    Retired Systems engineer for defense industry.
    Location:
    New England
    Any good HVAC shop can custom make a curved piece for your transition to your exact dimensions.
     
  6. Dana

    Dana In the trades

    Joined:
    Jan 14, 2009
    Location:
    01609
    It's hard to ascribe any intentions to the original installer. Could be sheer laziness, lack of a specified duct plan, but it probably was not to reduce turbulence.

    As long as cutting it flush to the studwall doesn't create a reduction from the main return duct to that point it's fine. Even a small radius (or even a short 45) on the throat (inside of the turn) of the new-improved duct will reduce turbulence & noise. A radiused outside of the turn also helps, but it isn't as important as the inside radius of the turn.

    Be sure to mastic-seal all joints & seams of the new ductwork, and any other ducts you have easy access to. Duct mastic is messy, but it's cheap and more reliable than tape. Apply generously, obliterating evidence of seams or screws in the ductwork (typically 1/4" will do).

    [​IMG]

    The mastic application on the picture below is a bit to thin- it might seal, but it may also miss and leak a bit in a few tiny hard to inspect locations:

    [​IMG]

    Even pinhole leaks can create an annoying hiss, even when the total leakage isn't big enough to be consequential for efficiency.

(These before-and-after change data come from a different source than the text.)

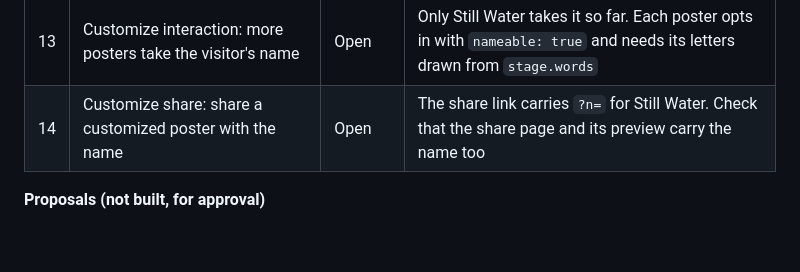
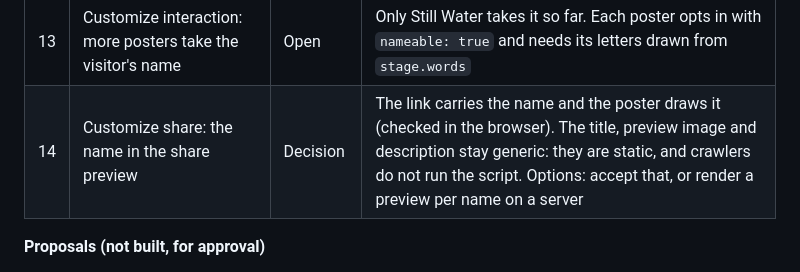
Before and after one commit to idansgv/still-water-type, a Markdown page: docs/TODO.md, the part around the change. GitHub-like rendering; blank space fills up the shorter version.

Commit message:
To-do: customize share checked; the preview stays generic
Co-Authored-By: Claude <noreply@anthropic.com>

```diff
--- a/docs/TODO.md
+++ b/docs/TODO.md
@@ -13,7 +13,7 @@ Status as of 29 Oct 2026. Tick items off here as they land.
 | 11 | Crystallize: auto reboot after a delay | Open | Needs Idan's delay and whether it restarts the cells or the whole poster |
 | 12 | Glint: add a click interaction | Open | Proposal below |
 | 13 | Customize interaction: more posters take the visitor's name | Open | Only Still Water takes it so far. Each poster opts in with `nameable: true` and needs its letters drawn from `stage.words` |
-| 14 | Customize share: share a customized poster with the name | Open | The share link carries `?n=` for Still Water. Check that the share page and its preview carry the name too |
+| 14 | Customize share: the name in the share preview | Decision | The link carries the name and the poster draws it (checked in the browser). The title, preview image and description stay generic: they are static, and crawlers do not run the script. Options: accept that, or render a preview per name on a server |
 
 **Proposals (not built, for approval)**
 - **Moonlit, double tap:** a silent lightning flash. The whole sea goes white for two frames, the letters go dark in the flash, then a rumble of ripples rolls out from the tap point over about 1.5 s. No audio.
```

    If using tape to seal joints & seams, use a temperature rated HVAC tape (eg: Nashua 324A is commonly found at box stores), and wipe down the surface with a mild solvent such as isopropanol (rubbing alcohol) to remove any oily residues that will affect long term bonding of the adhesive before applying the tape.
     
Similar Threads: duct necessary
Forum Title Date
HVAC Heating & Cooling Help- Transitioning from duct board trunk to metal Apr 16, 2021
HVAC Heating & Cooling Wrapping fireplace duct in cold air space Mar 24, 2021
HVAC Heating & Cooling HVAC duct run for bathroom remodel Feb 27, 2021
HVAC Heating & Cooling Poor Original Design? Do I need a duct booster? Feb 21, 2021
HVAC Heating & Cooling Loud HVAC Return Duct Nov 9, 2020

Share This Page